But today, marks the beginning of the end.

Screen Shot 2016-02-25 at 22.44.37The beast beating back my adoration and near-dependence on Facebook is the recently introduced ‘Reactions’.  Whereas before a simple click would express a like for what someone has posted.  This has now been replaced by the choice of five emotions – Love, Angry, Sad, Haha and Wow.

The demise of human expression and relations is upon us, signalled by Zuckerberg and his cronies’ attempts to remove the hardship of expressing yourself through words.

Alex’s dog has died – Sad face. Dave has had a new baby – Heart. Sarah has just got a job – Wow

Is it not fantastic whatever situation we have shoved in our faces on the bright little screen in front of our numb, blurry eyes we can answer with just five emotions?  Shouldn’t we be thankful that the efforts of articulation are now a thing of the past?

I say no.


Above, I used the example of Sarah celebrating her new job.  Zuckerberg wants me to click ‘Wow’, Sarah to get a brief, meaningless buzz from receiving a ‘Wow’ face and that be the end of it.  Now you’ll have to indulge me in what is a rather tenuous example, what about if I’m jealous, Sarah is lazy and I do not want her to get a great job.

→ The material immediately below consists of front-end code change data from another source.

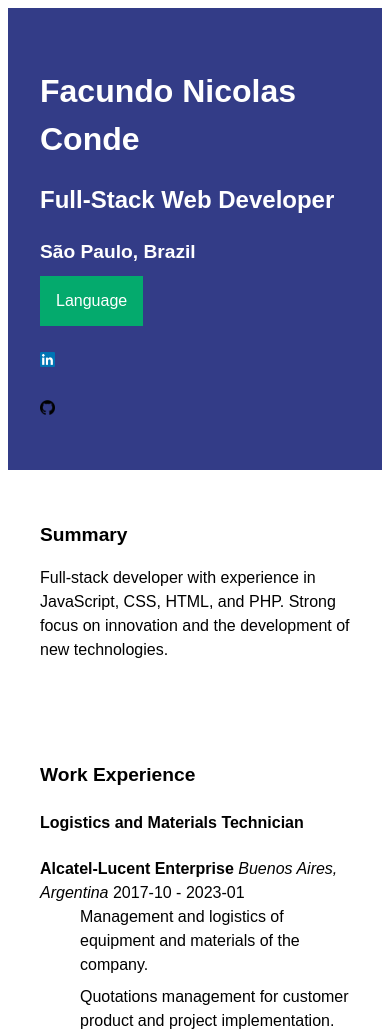
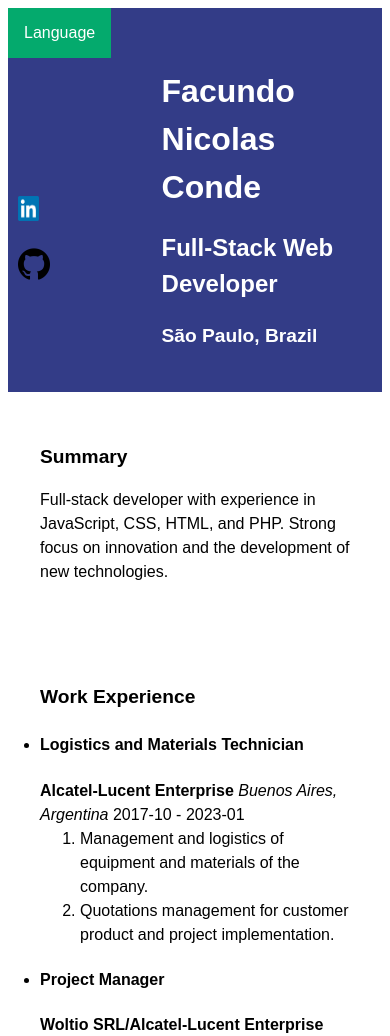
Before and after one commit to whatdfacu/CV, a plain HTML site: page index.html in a window 390 px wide. Shown: the top 1036 px of the page. Drawn offline with Linux system fonts and the light colour scheme.

Commit message:
added grid y flex models

```diff
--- a/index.html
+++ b/index.html
@@ -7,12 +7,15 @@
   </head>
 
   <body>
-    <section class="header">
+    <div class="grid-container">
+    <section class="header grid-item">
       <div class="container">
         <h1>Facundo Nicolas Conde</h1>
         <h2>Full-Stack Web Developer</h2>
         <h3>São Paulo, Brazil</h3>
-
+      </div>
+    </section>
+    <section class="extra grid-item">
       <div class="language-drop">
         <button class="language-button">Language</button>
         <div class="language-content">
@@ -20,6 +23,7 @@
           <a href="./cv-portuguese.html">Portuguese</a>
         </div>
       </div>
+      <div>
       <ul class="social-links">
       <li>
         <a href="https://www.linkedin.com/in/facundo-conde/" target="_blank"
@@ -43,8 +47,9 @@
       </li>
     </ul>
       </div>
+
     </section>
-    <section class="summary">
+    <section class="summary grid-item">
       <div class="container">
         <h3>Summary</h3>
         <p>
@@ -54,7 +59,7 @@
         </p>
       </div>
     </section>
-    <section class="experience">
+    <section class="experience grid-item">
       <div class="container">
         <h3>Work Experience</h3>
         <ul>
@@ -139,8 +144,7 @@
         </ul>
       </div>
     </section>
-    <section class="skills">
-      <div class="container">
+    <section class="skills grid-item">
         <h3>Skills</h3>
         <ul>
           <li>
@@ -181,9 +185,8 @@
             </ul>
           </li>
         </ul>
-
-        <section class="education">
-          <div class="container">
+      </section>
+      <section class="education grid-item">
         <h3>Education</h3>
           <ul>
             <li>
@@ -193,11 +196,8 @@
               <span>2012-2016</span>
             </li>
           </ul>
-          </div>
       </section>
-
-        <section class="awards">
-          <div class="container">
+      <section class="awards grid-item">
           <h3>Premios y reconocimientos</h3>
           <ul>
             <li>
@@ -207,15 +207,9 @@
               <span>2015</span>
             </li>
           </ul>
-          </div>
       </section>
-
-        <footer class="footer">
-          <div class="container">
+      <footer class="footer grid-item">
           <p>Copyright &copy; 2023 Facundo Conde</p>
-          </div>
       </footer>
-      </div>
-    </section>
   </body>
 </html>
--- a/style.css
+++ b/style.css
@@ -1,3 +1,10 @@
+ul {
+  padding-inline-start: 0px;
+  margin-block-start: 0px;
+  margin-block-end: 0px;
+  margin-inline-start: 0px;
+  margin-inline-end: 0px;
+}
 body {
   font-family: sans-serif;
   line-height: 1.5;
@@ -18,88 +25,71 @@ body {
   margin-bottom: 0.5em;
 }
 
-  p {
-    margin-bottom: 1em;
-  }
-
-  ul {
-    margin: 0;
-    padding: 0;
-  }
-
-  li {
-    list-style: none;
-    margin-bottom: 0.5em;
-  }
-
-  .container {
-    width: 100%;
-    margin: 0 auto;
-  }
-
 .header {
+  display: flex;
+  justify-content: center;
+  grid-area: header;
   background-color: #333c87;
   color: #ffffff;
   padding: 2em;
 }
+.social-links {
+  display: flex;
+  flex-direction: row;
+  justify-content: left;
+  list-style: none;
+  margin-top: 8em;
+}
+
+.social-links li {
+  padding: 10px;
+}
+
+.extra {
+  grid-area: extra;
+  background-color: #333c87;
+}
 
 .summary {
+  grid-area: summary;
   background-color: #ffffff;
   padding: 2em;
 }
 
 .experience {
+  grid-area: experience;
   background-color: #ffffff;
   padding: 2em;
 }
 
 .skills {
+  grid-area: skills;
   background-color: #ffffff;
   padding: 2em;
 }
 
-  #li-png{
-    width: 5%;
-    height: 5.95%;
+.education {
+  grid-area: education;
 }
 
-  #gi-png{
-    width: 5%;
-    height: 5.95%;
+.awards {
+  grid-area: awards;
 }
 
-
-  .social-links {
-    list-style: none;
-    margin-top: 1em;
-  }
-
-  .social-links li {
-    display: inline-block;
-    margin-right: 1em;
-  }
-
-  .social-links li a {
-    color: #212121;
+.footer {
+  grid-area: footer;
   text-align: center;
-    line-height: 40px;
-  }
-
-  @media (max-width: 768px) {
-    .container {
-      width: 100%;
-    }
 }
 
 .language-button {
-    background-color: #04AA6D;
+  background-color: #04aa6d;
   color: white;
   padding: 16px;
   font-size: 16px;
   border: none;
 }
 
-  .language-drop{
+.language-drop {
   position: relative;
   display: inline-block;
 }
@@ -109,7 +99,7 @@ body {
   position: absolute;
   background-color: #f1f1f1;
   min-width: 160px;
-    box-shadow: 0px 8px 16px 0px rgba(0,0,0,0.2);
+  box-shadow: 0px 8px 16px 0px rgba(0, 0, 0, 0.2);
   z-index: 1;
 }
 
@@ -120,8 +110,40 @@ body {
   display: block;
 }
 
-  .language-content a:hover {background-color: #ddd;}
+.language-content a:hover {
+  background-color: #ddd;
+}
 
-  .language-drop:hover .language-content {display: block;}
+.language-drop:hover .language-content {
+  display: block;
+}
 
-  .language-drop:hover .language-button {background-color: #3e8e41;}
+.language-drop:hover .language-button {
+  background-color: #3e8e41;
+}
+
+.grid-container {
+  display: grid;
+  grid-template-areas:
+    "extra header header header"
+    "summary summary summary summary"
+    "experience experience skills skills"
+    "education education awards awards"
+    "footer footer footer footer";
+}
+
+@media screen and (max-width: 720px) {
+  .social-links {
+    flex-direction: column;
+  }
+  .grid-container {
+    grid-template-areas:
+      "extra header header header"
+      "summary summary summary summary"
+      "experience experience experience experience"
+      "skills skills skills skills"
+      "education education education education"
+      "awards awards awards awards"
+      "footer footer footer footer";
+  }
+}
```
Also changed, not shown: cv-portuguese.html (+1 -1 lines), cv-spanish.html (+1 -1 lines). Lines whose indentation alone changed are shown as unchanged.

Perhaps my emotions stretch between the ‘Angry’ emotion and the ‘Wow’ one, what to do now?  I can’t click both.  I’ll just have to suppress my own idiosyncrasies, press happy face and gulp down Facebook’s brand of subduing, advertisement-ridden medicine.


In essence, I hope a widespread boycott of Facebook develops and all its efforts to diminish real, human reaction are thwarted.  But let’s be realistic, you are probably reading this only because you stumbled on it upon the very platform I am complaining against.  And after writing this, secretly, I’m hoping to receive a great deal of ‘Wow’ and ‘Love’ emotions, each one giving me a small piece of excitement and gratification.

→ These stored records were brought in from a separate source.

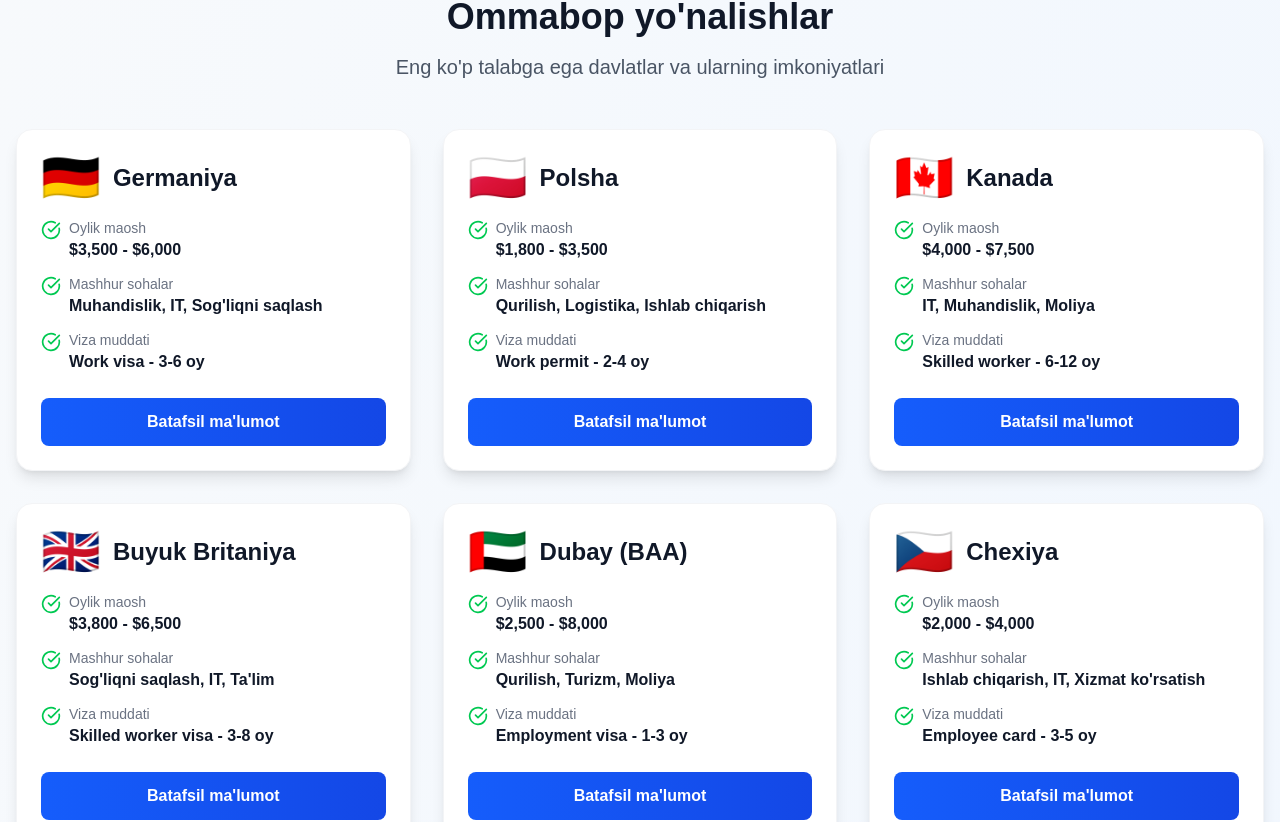
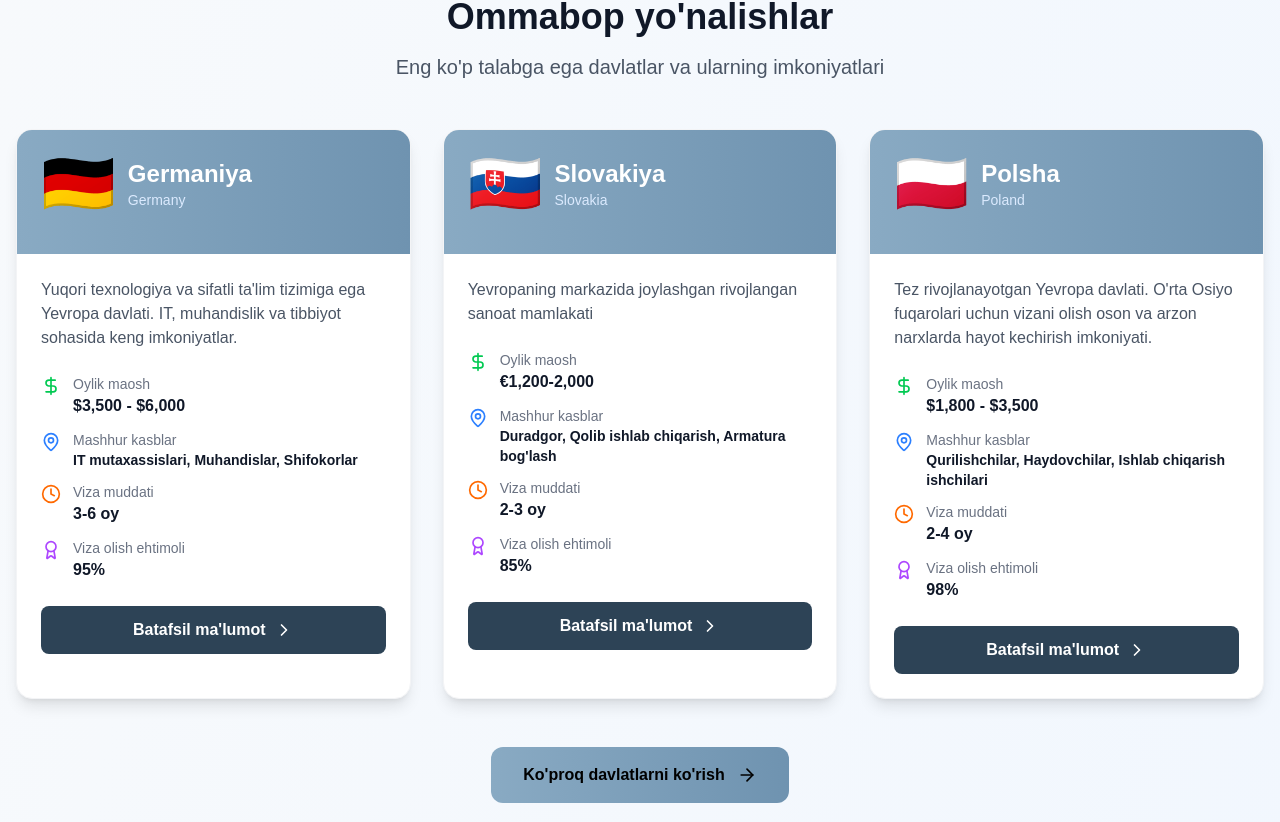
Before and after one commit to islome/migration, a Next.js app: page / in a window 1280 px wide. Shown: the part 957-1779 px from the top of the page. Built offline with nearby package versions, Linux system fonts and the light colour scheme.

Commit message:
new component added to ui

```diff
--- a/app/page.tsx
+++ b/app/page.tsx
@@ -1,3 +1,4 @@
+import Country from "@/components/ui/country";
 import Footer from "@/components/ui/footer";
 import Header from "@/components/ui/header";
 import {
@@ -109,102 +110,7 @@ export default function Home() {
           </p>
         </div>
 
-        <div className="grid grid-cols-1 md:grid-cols-3 gap-8">
-          {[
-            {
-              id: "germany",
-              country: "Germaniya",
-              flag: "🇩🇪",
-              salary: "$3,500 - $6,000",
-              jobs: "Muhandislik, IT, Sog'liqni saqlash",
-              visa: "Work visa - 3-6 oy",
-            },
-            {
-              id: "poland",
-              country: "Polsha",
-              flag: "🇵🇱",
-              salary: "$1,800 - $3,500",
-              jobs: "Qurilish, Logistika, Ishlab chiqarish",
-              visa: "Work permit - 2-4 oy",
-            },
-            {
-              id: "canada",
-              country: "Kanada",
-              flag: "🇨🇦",
-              salary: "$4,000 - $7,500",
-              jobs: "IT, Muhandislik, Moliya",
-              visa: "Skilled worker - 6-12 oy",
-            },
-            {
-              id: "uk",
-              country: "Buyuk Britaniya",
-              flag: "🇬🇧",
-              salary: "$3,800 - $6,500",
-              jobs: "Sog'liqni saqlash, IT, Ta'lim",
-              visa: "Skilled worker visa - 3-8 oy",
-            },
-            {
-              id: "uae",
-              country: "Dubay (BAA)",
-              flag: "🇦🇪",
-              salary: "$2,500 - $8,000",
-              jobs: "Qurilish, Turizm, Moliya",
-              visa: "Employment visa - 1-3 oy",
-            },
-            {
-              id: "czech",
-              country: "Chexiya",
-              flag: "🇨🇿",
-              salary: "$2,000 - $4,000",
-              jobs: "Ishlab chiqarish, IT, Xizmat ko'rsatish",
-              visa: "Employee card - 3-5 oy",
-            },
-          ].map((item, index) => (
-            <div
-              key={index}
-              className="bg-white rounded-2xl p-6 shadow-lg hover:shadow-2xl transition-all duration-300 hover:-translate-y-2 border border-gray-100"
-            >
-              <div className="flex items-center justify-between mb-4">
-                <div className="flex items-center gap-3">
-                  <span className="text-5xl">{item.flag}</span>
-                  <h3 className="text-2xl font-bold text-gray-900">
-                    {item.country}
-                  </h3>
-                </div>
-              </div>
-
-              <div className="space-y-3">
-                <div className="flex items-start gap-2">
-                  <CheckCircle className="w-5 h-5 text-green-500 mt-0.5 shrink-0" />
-                  <div>
-                    <p className="text-sm text-gray-500">Oylik maosh</p>
-                    <p className="font-semibold text-gray-900">{item.salary}</p>
-                  </div>
-                </div>
-
-                <div className="flex items-start gap-2">
-                  <CheckCircle className="w-5 h-5 text-green-500 mt-0.5 shrink-0" />
-                  <div>
-                    <p className="text-sm text-gray-500">Mashhur sohalar</p>
-                    <p className="font-semibold text-gray-900">{item.jobs}</p>
-                  </div>
-                </div>
-
-                <div className="flex items-start gap-2">
-                  <CheckCircle className="w-5 h-5 text-green-500 mt-0.5 shrink-0" />
-                  <div>
-                    <p className="text-sm text-gray-500">Viza muddati</p>
-                    <p className="font-semibold text-gray-900">{item.visa}</p>
-                  </div>
-                </div>
-              </div>
-
-              <button className="w-full mt-6 bg-linear-to-r from-blue-600 to-blue-700 text-white py-3 rounded-lg hover:shadow-lg transition-all duration-300 font-semibold">
-                <Link href={`/countries/${item.id}`}>Batafsil ma'lumot</Link>
-              </button>
-            </div>
-          ))}
-        </div>
+        <Country />
       </section>
 
       <section className="bg-linear-to-br from-[#89aac3] to-[#6f93b0] text-white py-20">
--- /dev/null
+++ b/components/ui/country.tsx
@@ -0,0 +1,113 @@
+import { countries } from "@/lib/countries-data";
+import Link from "next/link";
+import {
+  ArrowRight,
+  MapPin,
+  DollarSign,
+  Clock,
+  Award,
+  ChevronRight,
+} from "lucide-react";
+
+export default function Country() {
+  const displayedCountries = countries.slice(0, 3);
+
+  return (
+    <div className="space-y-8">
+      <div className="grid grid-cols-1 md:grid-cols-2 lg:grid-cols-3 gap-8">
+        {displayedCountries.map((country) => (
+          <div
+            key={country.id}
+            className="bg-white rounded-2xl overflow-hidden shadow-lg hover:shadow-2xl transition-all duration-300 hover:-translate-y-2 border border-gray-100 group"
+          >
+            {/* Country Header */}
+            <div className="bg-linear-to-r from-[#89aac3] to-[#6f93b0] p-6">
+              <div className="flex items-center justify-between mb-4">
+                <div className="flex items-center gap-3">
+                  <span className="text-6xl">{country.flag}</span>
+                  <div>
+                    <h3 className="text-2xl font-bold text-white">
+                      {country.name}
+                    </h3>
+                    <p className="text-blue-100 text-sm">{country.nameEn}</p>
+                  </div>
+                </div>
+              </div>
+            </div>
+
+            {/* Country Info */}
+            <div className="p-6">
+              <p className="text-gray-600 mb-6 line-clamp-3">
+                {country.shortDescription}
+              </p>
+
+              {/* Quick Stats */}
+              <div className="space-y-3 mb-6">
+                <div className="flex items-start gap-3">
+                  <DollarSign className="w-5 h-5 text-green-500 mt-0.5 shrink-0" />
+                  <div>
+                    <p className="text-sm text-gray-500">Oylik maosh</p>
+                    <p className="font-semibold text-gray-900">
+                      {country.salary}
+                    </p>
+                  </div>
+                </div>
+
+                <div className="flex items-start gap-3">
+                  <MapPin className="w-5 h-5 text-blue-500 mt-0.5 shrink-0" />
+                  <div>
+                    <p className="text-sm text-gray-500">Mashhur kasblar</p>
+                    <p className="font-semibold text-gray-900 text-sm">
+                      {country.popularJobs.slice(0, 3).join(", ")}
+                    </p>
+                  </div>
+                </div>
+
+                <div className="flex items-start gap-3">
+                  <Clock className="w-5 h-5 text-orange-500 mt-0.5 shrink-0" />
+                  <div>
+                    <p className="text-sm text-gray-500">Viza muddati</p>
+                    <p className="font-semibold text-gray-900">
+                      {country.visaDuration}
+                    </p>
+                  </div>
+                </div>
+
+                <div className="flex items-start gap-3">
+                  <Award className="w-5 h-5 text-purple-500 mt-0.5 shrink-0" />
+                  <div>
+                    <p className="text-sm text-gray-500">Viza olish ehtimoli</p>
+                    <p className="font-semibold text-gray-900">
+                      {country.visaSuccess}
+                    </p>
+                  </div>
+                </div>
+              </div>
+
+              <Link
+                href={`/countries/${country.id}`}
+                className="w-full bg-[#2d4356] text-white py-3 rounded-lg hover:shadow-lg transition-all duration-300 font-semibold flex items-center justify-center gap-2 group-hover:gap-3"
+              >
+                Batafsil ma'lumot
+                <ChevronRight className="w-5 h-5" />
+              </Link>
+            </div>
+          </div>
+        ))}
+      </div>
+
+      {/* Ko'proq ko'rish tugmasi */}
+      {countries.length > 3 && (
+        <div className="flex justify-center mt-12">
+          <Link
+            href="/countries"
+            className="group bg-linear-to-r from-[#89aac3] to-[#6f93b0] text-black px-8 py-4 rounded-xl hover:shadow-2xl transition-all duration-300 font-semibold flex items-center gap-3 hover:gap-4"
+          >
+            Ko'proq davlatlarni ko'rish
+            <ArrowRight className="w-5 h-5 group-hover:translate-x-1 transition-transform" />
+          </Link>
+        </div>
+      )}
+    </div>
+  );
+}
```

Ultimately, the hands stretching out from the Facebook icon on our phones are tightening their grasp, it seems they cannot be stopped. Angry and Sad Face.